Pro Forma Balance Sheet
Year 1 Year 2 Year 3
Assets
Current Assets
Cash $45,412 $81,409 $110,844
Other Current Assets $23,230 $23,230 $23,230
Total Current Assets $68,642 $104,639 $134,074
Long-term Assets
Long-term Assets $649,500 $649,500 $649,500
Accumulated Depreciation $32,640 $65,280 $97,920
Total Long-term Assets $616,860 $584,220 $551,580
Total Assets $685,502 $688,859 $685,654
Liabilities and Capital Year 1 Year 2 Year 3
Current Liabilities
Accounts Payable $6,669 $12,726 $12,861
Current Borrowing $0 $0 $0
Other Current Liabilities $0 $0 $0
Subtotal Current Liabilities $6,669 $12,726 $12,861
Long-term Liabilities $548,163 $535,344 $521,461
Total Liabilities $554,833 $548,071 $534,323
Paid-in Capital $140,000 $140,000 $140,000
Retained Earnings ($13,501) ($9,331) $788
Earnings $4,170 $10,119 $10,543
Total Capital $130,669 $140,788 $151,332
Total Liabilities and Capital $685,502 $688,859 $685,654
Net Worth $130,669 $140,788 $151,332

7.6 Business Ratios

As noted earlier, this family entertainment business has no inventory and does not do sales on credit. Therefore several ratios normally deemed important by the reader will not show reasonable numbers. The high value for Profit Before Interest and Taxes is not an error.

The following table outlines some of the more important ratios from the Amusement and Recreation industry.
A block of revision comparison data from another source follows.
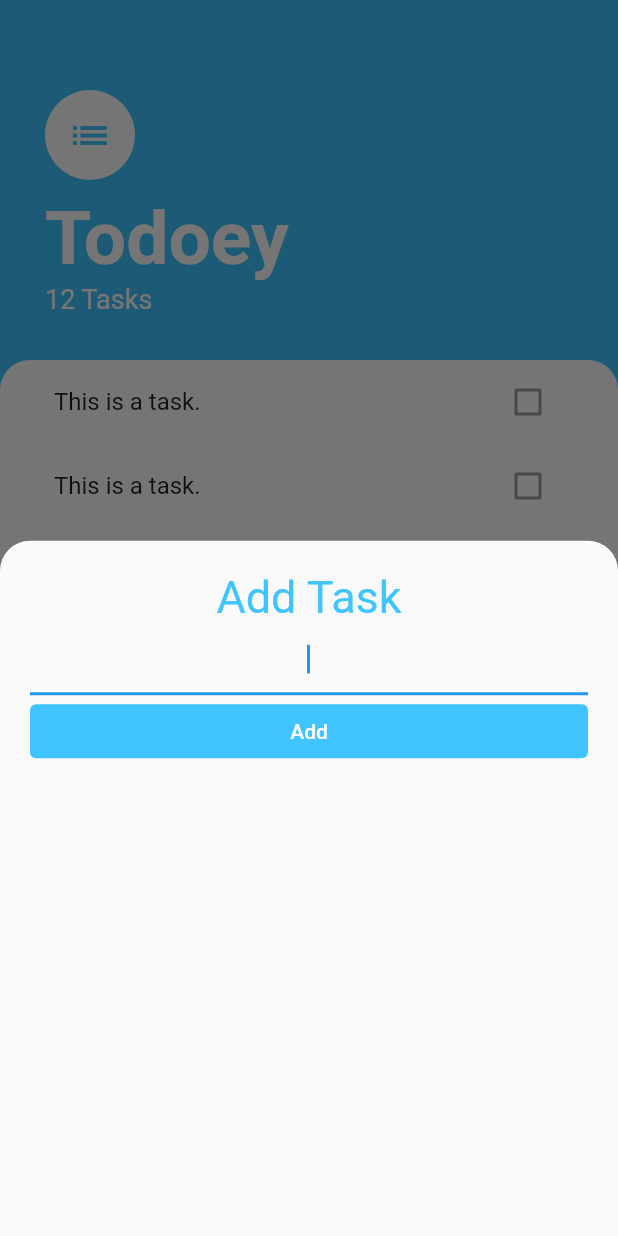
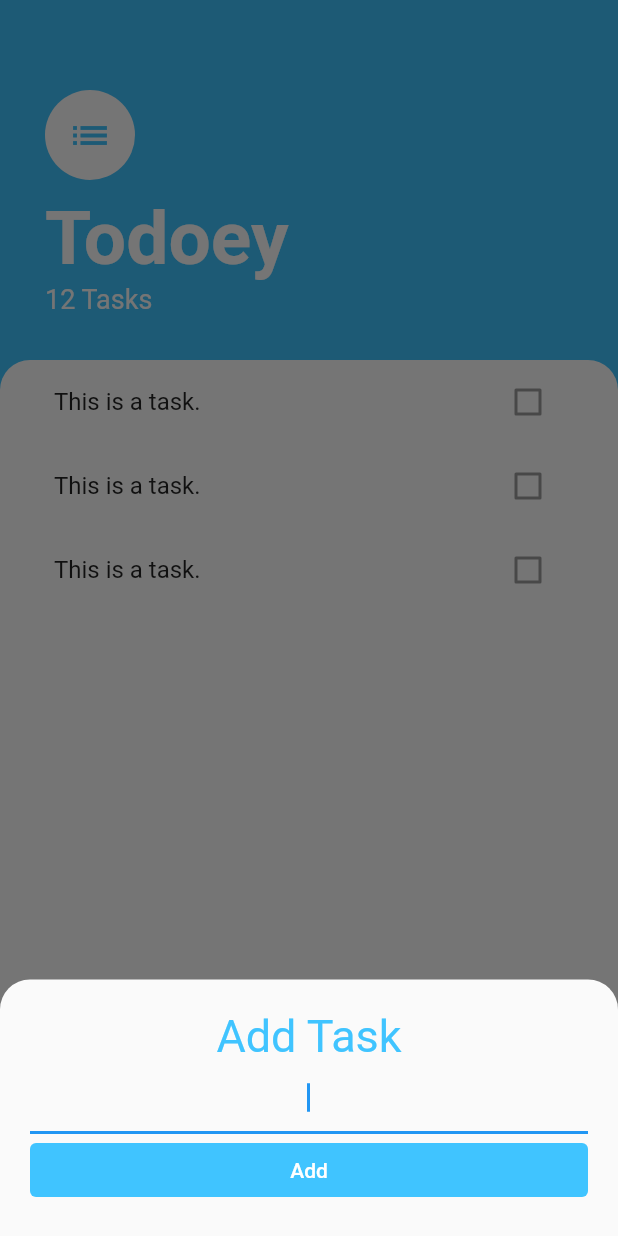
Before and after one commit to Ayushd70/todoey, a Flutter app: the screen it shows after launch, after a tap on the "add" icon, on a phone screen of 412 x 824 dp. Run offline on Flutter 3.47's test engine with Material 2 defaults, Android fonts, the phone set to English and light mode, and no system bars.

```diff
--- a/lib/screens/tasks.dart
+++ b/lib/screens/tasks.dart
@@ -19,8 +19,12 @@ class TasksScreen extends StatelessWidget {
                 ),
               ),
               clipBehavior: Clip.antiAliasWithSaveLayer,
+              isScrollControlled: true,
               context: context,
-              builder: (context) => AddTaskScreen());
+              builder: (context) => SingleChildScrollView(
+                  child: AddTaskScreen(),
+              ),
+          );
         },
       ),
       body: Column(
```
The final column, Industry Profile, details specific ratios based on the industry as it is classified by the NAICS code 713990.

Ratio Analysis
Year 1 Year 2 Year 3 Industry Profile
Sales Growth 0.00% 1.36% 1.37% 4.59%
Percent of Total Assets
Other Current Assets 3.39% 3.37% 3.39% 41.52%
Total Current Assets 10.01% 15.19% 19.55% 51.30%
Long-term Assets 89.99% 84.81% 80.45% 48.70%
Total Assets 100.00% 100.00% 100.00% 100.00%
Current Liabilities 0.97% 1.85% 1.88% 27.43%
Long-term Liabilities 79.97% 77.71% 76.05% 27.45%
Total Liabilities 80.94% 79.56% 77.93% 54.88%
Net Worth 19.06% 20.44% 22.07% 45.12%
Percent of Sales
Sales 100.00% 100.00% 100.00% 100.00%
Gross Margin 91.17% 91.23% 91.28% 100.00%
Selling, General & Administrative Expenses 1.11% 0.73% 0.74% 63.25%
Advertising Expenses 2.58% 1.69% 1.72% 4.30%
Profit Before Interest and Taxes 20.22% 23.20% 22.73% 4.21%
Main Ratios
Current 10.29 8.22 10.42 1.04
Quick 10.29 8.22 10.42 0.60
Total Debt to Total Assets 80.94% 79.56% 77.93% 58.43%
Pre-tax Return on Net Worth 4.95% 11.14% 10.80% 6.31%
Pre-tax Return on Assets 0.94% 2.28% 2.38% 15.19%
Additional Ratios Year 1 Year 2 Year 3
Net Profit Margin 1.66% 3.98% 4.09% n.a
Return on Equity 3.19% 7.19% 6.97% n.a
Activity Ratios
Accounts Payable Turnover 23.80 12.17 12.17 n.a
Payment Days 27 23 30 n.a
Total Asset Turnover 0.37 0.37 0.38 n.a
Debt Ratios
Debt to Net Worth 4.25 3.89 3.53 n.a
Current Liab. to Liab. 0.01 0.02 0.02 n.a
Liquidity Ratios
Net Working Capital $61,973 $91,913 $121,213 n.a
Interest Coverage 1.15 1.36 1.39 n.a
Additional Ratios
Assets to Sales 2.73 2.71 2.66 n.a
Current Debt/Total Assets 1% 2% 2% n.a
Acid Test 10.29 8.22 10.42 n.a
Sales/Net Worth 1.92 1.81 1.70 n.a
Dividend Payout 0.00 0.00 0.00 n.a